• [How to complete this task]
Your task is to give the data again, exactly, with every line intact.

Data entries:
━━━━━━━━━━━━━━━━━━━━━━━━━━━━━━
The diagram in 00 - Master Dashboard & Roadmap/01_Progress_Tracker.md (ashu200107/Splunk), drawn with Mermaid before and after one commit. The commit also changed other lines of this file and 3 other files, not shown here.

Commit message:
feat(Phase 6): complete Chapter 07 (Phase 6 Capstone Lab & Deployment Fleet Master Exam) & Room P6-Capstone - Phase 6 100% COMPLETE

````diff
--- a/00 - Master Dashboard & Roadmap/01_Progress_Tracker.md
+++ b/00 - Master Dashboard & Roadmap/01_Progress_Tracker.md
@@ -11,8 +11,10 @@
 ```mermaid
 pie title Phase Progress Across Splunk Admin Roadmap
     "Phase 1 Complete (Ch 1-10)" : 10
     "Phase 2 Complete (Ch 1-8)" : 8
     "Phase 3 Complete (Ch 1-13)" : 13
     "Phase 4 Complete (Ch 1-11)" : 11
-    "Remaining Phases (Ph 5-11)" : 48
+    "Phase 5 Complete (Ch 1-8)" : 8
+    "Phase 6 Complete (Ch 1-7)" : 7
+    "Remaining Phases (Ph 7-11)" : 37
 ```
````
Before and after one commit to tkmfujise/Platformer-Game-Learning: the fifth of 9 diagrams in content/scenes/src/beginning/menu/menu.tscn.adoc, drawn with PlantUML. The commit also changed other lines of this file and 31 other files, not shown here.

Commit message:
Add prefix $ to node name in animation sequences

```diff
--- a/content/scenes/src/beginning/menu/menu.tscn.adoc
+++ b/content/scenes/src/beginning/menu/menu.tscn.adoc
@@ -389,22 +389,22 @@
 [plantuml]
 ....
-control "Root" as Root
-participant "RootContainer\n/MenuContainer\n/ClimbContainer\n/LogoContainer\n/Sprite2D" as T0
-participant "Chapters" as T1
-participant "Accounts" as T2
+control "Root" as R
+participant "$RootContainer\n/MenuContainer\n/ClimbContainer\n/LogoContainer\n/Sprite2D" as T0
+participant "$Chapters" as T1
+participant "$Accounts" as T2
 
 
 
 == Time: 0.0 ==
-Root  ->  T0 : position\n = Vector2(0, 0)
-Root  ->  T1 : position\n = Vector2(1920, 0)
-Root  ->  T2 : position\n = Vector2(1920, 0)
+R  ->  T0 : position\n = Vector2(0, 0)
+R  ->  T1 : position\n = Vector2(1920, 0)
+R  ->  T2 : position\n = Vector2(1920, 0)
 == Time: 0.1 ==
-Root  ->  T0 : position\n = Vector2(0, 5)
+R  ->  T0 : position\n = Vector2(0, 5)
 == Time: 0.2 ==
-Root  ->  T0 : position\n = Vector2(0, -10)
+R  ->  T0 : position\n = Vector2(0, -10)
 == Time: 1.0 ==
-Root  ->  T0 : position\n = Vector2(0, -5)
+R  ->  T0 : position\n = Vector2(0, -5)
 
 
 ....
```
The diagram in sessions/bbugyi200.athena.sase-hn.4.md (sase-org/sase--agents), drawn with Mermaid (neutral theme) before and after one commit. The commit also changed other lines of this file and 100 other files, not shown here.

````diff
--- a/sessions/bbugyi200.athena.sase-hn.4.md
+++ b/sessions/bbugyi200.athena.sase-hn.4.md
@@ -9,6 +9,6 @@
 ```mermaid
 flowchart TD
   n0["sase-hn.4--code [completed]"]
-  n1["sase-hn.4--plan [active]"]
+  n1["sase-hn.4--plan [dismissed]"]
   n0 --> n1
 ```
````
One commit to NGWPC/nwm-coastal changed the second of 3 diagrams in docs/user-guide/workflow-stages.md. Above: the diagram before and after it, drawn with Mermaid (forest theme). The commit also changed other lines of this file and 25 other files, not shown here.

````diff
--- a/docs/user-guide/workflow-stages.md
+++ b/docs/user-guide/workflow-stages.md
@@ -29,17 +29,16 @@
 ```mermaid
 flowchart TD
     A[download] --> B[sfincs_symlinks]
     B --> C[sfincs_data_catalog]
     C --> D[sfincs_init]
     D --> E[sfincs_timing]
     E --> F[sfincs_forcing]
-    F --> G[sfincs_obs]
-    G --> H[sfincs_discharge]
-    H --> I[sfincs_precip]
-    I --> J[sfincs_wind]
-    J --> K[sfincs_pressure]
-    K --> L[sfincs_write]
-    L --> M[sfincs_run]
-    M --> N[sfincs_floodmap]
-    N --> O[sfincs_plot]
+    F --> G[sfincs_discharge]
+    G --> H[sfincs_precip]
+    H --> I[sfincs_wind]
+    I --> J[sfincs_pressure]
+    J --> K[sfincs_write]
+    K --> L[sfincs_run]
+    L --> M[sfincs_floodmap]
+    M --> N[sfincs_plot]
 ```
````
━━━━━━━━━━━━━━━━━━━━━━━━━━━━━━
• [Response to the task]
The diagram in 00 - Master Dashboard & Roadmap/01_Progress_Tracker.md (ashu200107/Splunk), drawn with Mermaid before and after one commit. The commit also changed other lines of this file and 3 other files, not shown here.

Commit message:
feat(Phase 6): complete Chapter 07 (Phase 6 Capstone Lab & Deployment Fleet Master Exam) & Room P6-Capstone - Phase 6 100% COMPLETE

````diff
--- a/00 - Master Dashboard & Roadmap/01_Progress_Tracker.md
+++ b/00 - Master Dashboard & Roadmap/01_Progress_Tracker.md
@@ -11,8 +11,10 @@
 ```mermaid
 pie title Phase Progress Across Splunk Admin Roadmap
     "Phase 1 Complete (Ch 1-10)" : 10
     "Phase 2 Complete (Ch 1-8)" : 8
     "Phase 3 Complete (Ch 1-13)" : 13
     "Phase 4 Complete (Ch 1-11)" : 11
-    "Remaining Phases (Ph 5-11)" : 48
+    "Phase 5 Complete (Ch 1-8)" : 8
+    "Phase 6 Complete (Ch 1-7)" : 7
+    "Remaining Phases (Ph 7-11)" : 37
 ```
````
Before and after one commit to tkmfujise/Platformer-Game-Learning: the fifth of 9 diagrams in content/scenes/src/beginning/menu/menu.tscn.adoc, drawn with PlantUML. The commit also changed other lines of this file and 31 other files, not shown here.

Commit message:
Add prefix $ to node name in animation sequences

```diff
--- a/content/scenes/src/beginning/menu/menu.tscn.adoc
+++ b/content/scenes/src/beginning/menu/menu.tscn.adoc
@@ -389,22 +389,22 @@
 [plantuml]
 ....
-control "Root" as Root
-participant "RootContainer\n/MenuContainer\n/ClimbContainer\n/LogoContainer\n/Sprite2D" as T0
-participant "Chapters" as T1
-participant "Accounts" as T2
+control "Root" as R
+participant "$RootContainer\n/MenuContainer\n/ClimbContainer\n/LogoContainer\n/Sprite2D" as T0
+participant "$Chapters" as T1
+participant "$Accounts" as T2
 
 
 
 == Time: 0.0 ==
-Root  ->  T0 : position\n = Vector2(0, 0)
-Root  ->  T1 : position\n = Vector2(1920, 0)
-Root  ->  T2 : position\n = Vector2(1920, 0)
+R  ->  T0 : position\n = Vector2(0, 0)
+R  ->  T1 : position\n = Vector2(1920, 0)
+R  ->  T2 : position\n = Vector2(1920, 0)
 == Time: 0.1 ==
-Root  ->  T0 : position\n = Vector2(0, 5)
+R  ->  T0 : position\n = Vector2(0, 5)
 == Time: 0.2 ==
-Root  ->  T0 : position\n = Vector2(0, -10)
+R  ->  T0 : position\n = Vector2(0, -10)
 == Time: 1.0 ==
-Root  ->  T0 : position\n = Vector2(0, -5)
+R  ->  T0 : position\n = Vector2(0, -5)
 
 
 ....
```
The diagram in sessions/bbugyi200.athena.sase-hn.4.md (sase-org/sase--agents), drawn with Mermaid (neutral theme) before and after one commit. The commit also changed other lines of this file and 100 other files, not shown here.

````diff
--- a/sessions/bbugyi200.athena.sase-hn.4.md
+++ b/sessions/bbugyi200.athena.sase-hn.4.md
@@ -9,6 +9,6 @@
 ```mermaid
 flowchart TD
   n0["sase-hn.4--code [completed]"]
-  n1["sase-hn.4--plan [active]"]
+  n1["sase-hn.4--plan [dismissed]"]
   n0 --> n1
 ```
````
One commit to NGWPC/nwm-coastal changed the second of 3 diagrams in docs/user-guide/workflow-stages.md. Above: the diagram before and after it, drawn with Mermaid (forest theme). The commit also changed other lines of this file and 25 other files, not shown here.

````diff
--- a/docs/user-guide/workflow-stages.md
+++ b/docs/user-guide/workflow-stages.md
@@ -29,17 +29,16 @@
 ```mermaid
 flowchart TD
     A[download] --> B[sfincs_symlinks]
     B --> C[sfincs_data_catalog]
     C --> D[sfincs_init]
     D --> E[sfincs_timing]
     E --> F[sfincs_forcing]
-    F --> G[sfincs_obs]
-    G --> H[sfincs_discharge]
-    H --> I[sfincs_precip]
-    I --> J[sfincs_wind]
-    J --> K[sfincs_pressure]
-    K --> L[sfincs_write]
-    L --> M[sfincs_run]
-    M --> N[sfincs_floodmap]
-    N --> O[sfincs_plot]
+    F --> G[sfincs_discharge]
+    G --> H[sfincs_precip]
+    H --> I[sfincs_wind]
+    I --> J[sfincs_pressure]
+    J --> K[sfincs_write]
+    K --> L[sfincs_run]
+    L --> M[sfincs_floodmap]
+    M --> N[sfincs_plot]
 ```
````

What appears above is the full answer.